3 Ingredients Robert Irvine Always Stocks In His Pantry - Exclusive

Ever wondered what professional chefs keep stocked in their kitchens? Not the fancy ingredients you'll find in high-end restaurants (we're looking at you, ancient, mysterious saffron). The everyday items they use for everything from a simple breakfast to an involved holiday meal. In an exclusive interview with Mashed, we asked Chef Robert Irvine of "Restaurant: Impossible" fame about the ingredients he always reaches for. "I'm very particular in the way I put things together and the spices and the herbs and the rubs that I use," says Irvine.

Salt and pepper are a chef's best friend, and Irvine is particular about his. "I do not use kosher salt or iodized salt. I use sea salt that's freshly ground." If you've ever wondered about the different types of salt and how to use them, take advice from a master chef. Sea salt has a subtle mineral flavor that distinguishes it from other varieties. By grinding the sea salt Irvine can control how it sprinkles, dissolves, and adds texture (or doesn't). 

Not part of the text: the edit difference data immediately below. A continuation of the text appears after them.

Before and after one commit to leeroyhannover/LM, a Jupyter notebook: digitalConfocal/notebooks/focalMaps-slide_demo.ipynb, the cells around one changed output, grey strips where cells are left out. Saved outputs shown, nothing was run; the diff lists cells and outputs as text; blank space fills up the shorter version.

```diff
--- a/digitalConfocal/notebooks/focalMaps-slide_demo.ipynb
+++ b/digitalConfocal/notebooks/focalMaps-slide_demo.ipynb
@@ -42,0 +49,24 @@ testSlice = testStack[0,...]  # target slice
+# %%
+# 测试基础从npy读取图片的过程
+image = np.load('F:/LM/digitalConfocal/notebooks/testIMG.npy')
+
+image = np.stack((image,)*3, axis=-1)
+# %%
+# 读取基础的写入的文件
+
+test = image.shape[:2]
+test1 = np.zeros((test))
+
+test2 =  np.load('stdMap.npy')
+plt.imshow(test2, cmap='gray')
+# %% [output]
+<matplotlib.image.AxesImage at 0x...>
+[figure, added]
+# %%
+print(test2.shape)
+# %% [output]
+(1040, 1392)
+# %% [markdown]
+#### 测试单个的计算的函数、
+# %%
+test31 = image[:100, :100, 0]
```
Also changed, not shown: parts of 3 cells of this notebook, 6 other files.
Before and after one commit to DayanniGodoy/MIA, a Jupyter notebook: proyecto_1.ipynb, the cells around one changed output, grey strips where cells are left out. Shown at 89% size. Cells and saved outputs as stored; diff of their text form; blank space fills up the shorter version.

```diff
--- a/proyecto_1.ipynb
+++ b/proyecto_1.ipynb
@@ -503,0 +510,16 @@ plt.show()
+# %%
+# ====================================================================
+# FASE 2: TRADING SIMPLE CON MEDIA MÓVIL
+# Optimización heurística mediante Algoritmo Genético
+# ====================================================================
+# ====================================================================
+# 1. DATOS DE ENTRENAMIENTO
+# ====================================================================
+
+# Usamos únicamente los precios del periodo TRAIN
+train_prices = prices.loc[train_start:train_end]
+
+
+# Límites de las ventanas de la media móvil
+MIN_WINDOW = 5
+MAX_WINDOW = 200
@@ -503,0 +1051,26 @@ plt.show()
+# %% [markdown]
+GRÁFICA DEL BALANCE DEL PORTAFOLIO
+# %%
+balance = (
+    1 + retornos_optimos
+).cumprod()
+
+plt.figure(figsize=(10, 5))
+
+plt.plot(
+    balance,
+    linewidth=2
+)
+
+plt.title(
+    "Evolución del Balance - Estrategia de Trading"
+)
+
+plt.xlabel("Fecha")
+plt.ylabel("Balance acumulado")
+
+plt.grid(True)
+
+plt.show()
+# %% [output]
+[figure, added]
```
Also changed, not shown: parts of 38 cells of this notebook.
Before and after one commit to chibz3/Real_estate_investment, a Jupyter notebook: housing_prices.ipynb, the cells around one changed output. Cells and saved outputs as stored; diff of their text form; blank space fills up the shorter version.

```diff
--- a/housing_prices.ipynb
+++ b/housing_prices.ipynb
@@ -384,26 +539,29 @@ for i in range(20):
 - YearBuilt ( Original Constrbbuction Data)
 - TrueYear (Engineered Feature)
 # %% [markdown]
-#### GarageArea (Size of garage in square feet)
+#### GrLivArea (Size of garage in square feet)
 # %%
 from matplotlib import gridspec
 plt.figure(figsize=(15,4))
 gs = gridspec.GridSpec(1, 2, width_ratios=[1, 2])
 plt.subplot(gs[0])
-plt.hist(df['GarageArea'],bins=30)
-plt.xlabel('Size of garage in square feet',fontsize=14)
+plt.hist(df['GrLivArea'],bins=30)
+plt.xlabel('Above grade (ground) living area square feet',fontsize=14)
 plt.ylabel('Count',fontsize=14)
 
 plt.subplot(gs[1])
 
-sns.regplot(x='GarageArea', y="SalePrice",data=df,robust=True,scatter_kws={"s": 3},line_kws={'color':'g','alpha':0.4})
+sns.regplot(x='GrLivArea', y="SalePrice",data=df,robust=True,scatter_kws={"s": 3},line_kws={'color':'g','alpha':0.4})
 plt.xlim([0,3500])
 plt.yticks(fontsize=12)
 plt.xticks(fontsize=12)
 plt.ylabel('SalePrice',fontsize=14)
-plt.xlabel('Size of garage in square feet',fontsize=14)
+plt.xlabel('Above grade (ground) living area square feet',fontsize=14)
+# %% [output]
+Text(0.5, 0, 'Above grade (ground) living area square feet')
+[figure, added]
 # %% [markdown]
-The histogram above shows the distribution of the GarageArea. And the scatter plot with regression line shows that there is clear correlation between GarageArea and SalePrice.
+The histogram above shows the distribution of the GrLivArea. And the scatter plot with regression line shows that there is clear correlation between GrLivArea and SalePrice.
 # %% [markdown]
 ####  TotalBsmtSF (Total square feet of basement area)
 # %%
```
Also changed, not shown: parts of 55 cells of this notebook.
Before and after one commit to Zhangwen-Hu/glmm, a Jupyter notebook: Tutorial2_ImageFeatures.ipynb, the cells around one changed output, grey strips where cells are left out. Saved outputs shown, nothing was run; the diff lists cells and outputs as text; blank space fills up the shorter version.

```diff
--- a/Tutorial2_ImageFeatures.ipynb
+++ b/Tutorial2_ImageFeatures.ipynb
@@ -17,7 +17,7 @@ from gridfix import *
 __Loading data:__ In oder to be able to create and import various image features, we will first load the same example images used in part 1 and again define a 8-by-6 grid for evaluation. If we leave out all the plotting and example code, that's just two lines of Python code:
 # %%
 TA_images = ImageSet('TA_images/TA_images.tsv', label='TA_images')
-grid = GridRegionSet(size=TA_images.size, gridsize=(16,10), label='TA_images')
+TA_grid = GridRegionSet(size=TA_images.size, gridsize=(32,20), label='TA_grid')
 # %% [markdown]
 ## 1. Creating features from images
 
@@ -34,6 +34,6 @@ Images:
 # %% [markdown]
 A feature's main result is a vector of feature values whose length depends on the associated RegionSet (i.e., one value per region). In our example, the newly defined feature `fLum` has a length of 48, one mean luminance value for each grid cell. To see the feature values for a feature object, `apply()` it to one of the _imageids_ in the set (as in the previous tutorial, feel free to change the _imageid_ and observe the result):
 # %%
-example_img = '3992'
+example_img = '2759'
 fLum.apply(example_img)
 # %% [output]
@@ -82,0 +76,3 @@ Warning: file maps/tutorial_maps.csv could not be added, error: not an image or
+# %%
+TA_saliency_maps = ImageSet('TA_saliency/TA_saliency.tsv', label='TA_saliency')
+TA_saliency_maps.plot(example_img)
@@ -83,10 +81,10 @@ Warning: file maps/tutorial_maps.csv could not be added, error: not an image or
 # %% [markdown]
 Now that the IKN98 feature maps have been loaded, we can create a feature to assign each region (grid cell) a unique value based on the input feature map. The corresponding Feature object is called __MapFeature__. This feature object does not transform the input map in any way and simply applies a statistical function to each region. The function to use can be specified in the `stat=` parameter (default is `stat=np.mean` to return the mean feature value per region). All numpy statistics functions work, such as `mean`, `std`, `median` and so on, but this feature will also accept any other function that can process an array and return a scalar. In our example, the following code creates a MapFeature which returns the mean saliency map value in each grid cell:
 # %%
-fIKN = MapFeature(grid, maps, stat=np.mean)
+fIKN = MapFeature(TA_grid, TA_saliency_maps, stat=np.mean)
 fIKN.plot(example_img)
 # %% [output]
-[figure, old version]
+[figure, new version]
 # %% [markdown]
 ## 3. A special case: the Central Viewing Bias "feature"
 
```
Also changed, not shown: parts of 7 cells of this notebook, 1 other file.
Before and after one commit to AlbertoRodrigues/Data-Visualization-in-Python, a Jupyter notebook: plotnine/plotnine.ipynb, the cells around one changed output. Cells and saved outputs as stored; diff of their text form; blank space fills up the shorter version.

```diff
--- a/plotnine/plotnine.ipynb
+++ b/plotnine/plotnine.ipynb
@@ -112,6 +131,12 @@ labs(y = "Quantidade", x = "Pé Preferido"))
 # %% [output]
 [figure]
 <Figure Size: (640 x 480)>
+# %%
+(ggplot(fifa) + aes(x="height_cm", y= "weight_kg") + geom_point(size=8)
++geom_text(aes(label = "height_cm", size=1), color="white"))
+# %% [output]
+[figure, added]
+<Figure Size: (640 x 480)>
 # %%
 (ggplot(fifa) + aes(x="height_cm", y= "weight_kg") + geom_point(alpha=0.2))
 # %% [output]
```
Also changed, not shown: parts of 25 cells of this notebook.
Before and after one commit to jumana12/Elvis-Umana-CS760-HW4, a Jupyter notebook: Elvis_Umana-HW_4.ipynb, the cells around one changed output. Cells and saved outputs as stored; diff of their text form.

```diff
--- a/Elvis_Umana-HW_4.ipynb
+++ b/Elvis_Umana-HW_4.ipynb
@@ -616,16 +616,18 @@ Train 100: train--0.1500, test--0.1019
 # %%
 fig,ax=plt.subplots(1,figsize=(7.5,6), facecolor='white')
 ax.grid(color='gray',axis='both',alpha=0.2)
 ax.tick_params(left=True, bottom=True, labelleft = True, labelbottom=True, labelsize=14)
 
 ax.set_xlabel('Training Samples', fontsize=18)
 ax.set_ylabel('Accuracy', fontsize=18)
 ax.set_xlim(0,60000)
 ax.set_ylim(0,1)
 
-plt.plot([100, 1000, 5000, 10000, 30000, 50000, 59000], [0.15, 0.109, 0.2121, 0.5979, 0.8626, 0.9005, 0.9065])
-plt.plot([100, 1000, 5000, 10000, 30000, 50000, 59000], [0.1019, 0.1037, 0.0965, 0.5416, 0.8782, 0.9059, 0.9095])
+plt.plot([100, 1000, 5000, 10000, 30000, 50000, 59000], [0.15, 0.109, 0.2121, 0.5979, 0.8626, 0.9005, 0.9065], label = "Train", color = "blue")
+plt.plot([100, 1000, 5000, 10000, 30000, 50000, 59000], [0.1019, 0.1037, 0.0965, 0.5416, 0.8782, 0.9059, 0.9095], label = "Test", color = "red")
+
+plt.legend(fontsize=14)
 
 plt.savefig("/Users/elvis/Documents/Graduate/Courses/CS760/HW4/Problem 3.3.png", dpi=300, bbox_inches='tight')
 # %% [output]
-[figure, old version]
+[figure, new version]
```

Irvine is also picky about his pepper and only uses peppercorns that are freshly ground — never packaged pre-ground pepper. "Remember, peppercorns are supposed to be heated before you use them [to bring] out the essential oils of the peppercorn, and it completely tastes different," Irvine explains. He uses a coffee grinder to grind the peppercorns (which creates a little bit of heat to release those oils) and uses the ground pepper within a week before grinding again.

An alternative to olive oil

Olive oil may be the name on most peoples' lips, but according to Robert Irvine, it isn't the best choice for cooking. Olive oil has a relatively low smoke point (375 degrees Fahrenheit), and extra virgin olive oil has a pronounced flavor that can impact the final taste of your dish. Chef Irvine only uses olive oil for dressings, and instead opts for a more neutral oil when it is time to cook.

"I use grapeseed oil because of the higher [smoke point] and it has zero flavor," explains Irvine. That lack of flavor allows your other ingredients to shine through, which is particularly important for delicately flavored proteins like seafood. "So, if I have cooked with fish or shrimp or scallops, all I taste is the scallops instead of the bitterness of the olive oil." Grapeseed oil is made from — you guessed it — grape seeds, and has a smoke point of 420 to 445 degrees Fahrenheit, making it durable enough for searing, roasting, and grilling. It also has more vitamin E than olive oil, so it's a great addition to your kitchen. Irvine's most-used ingredients — salt, pepper, cooking oil — might be humble, but attention to detail can make a world of difference. Just ask one of our best and busiest chefs.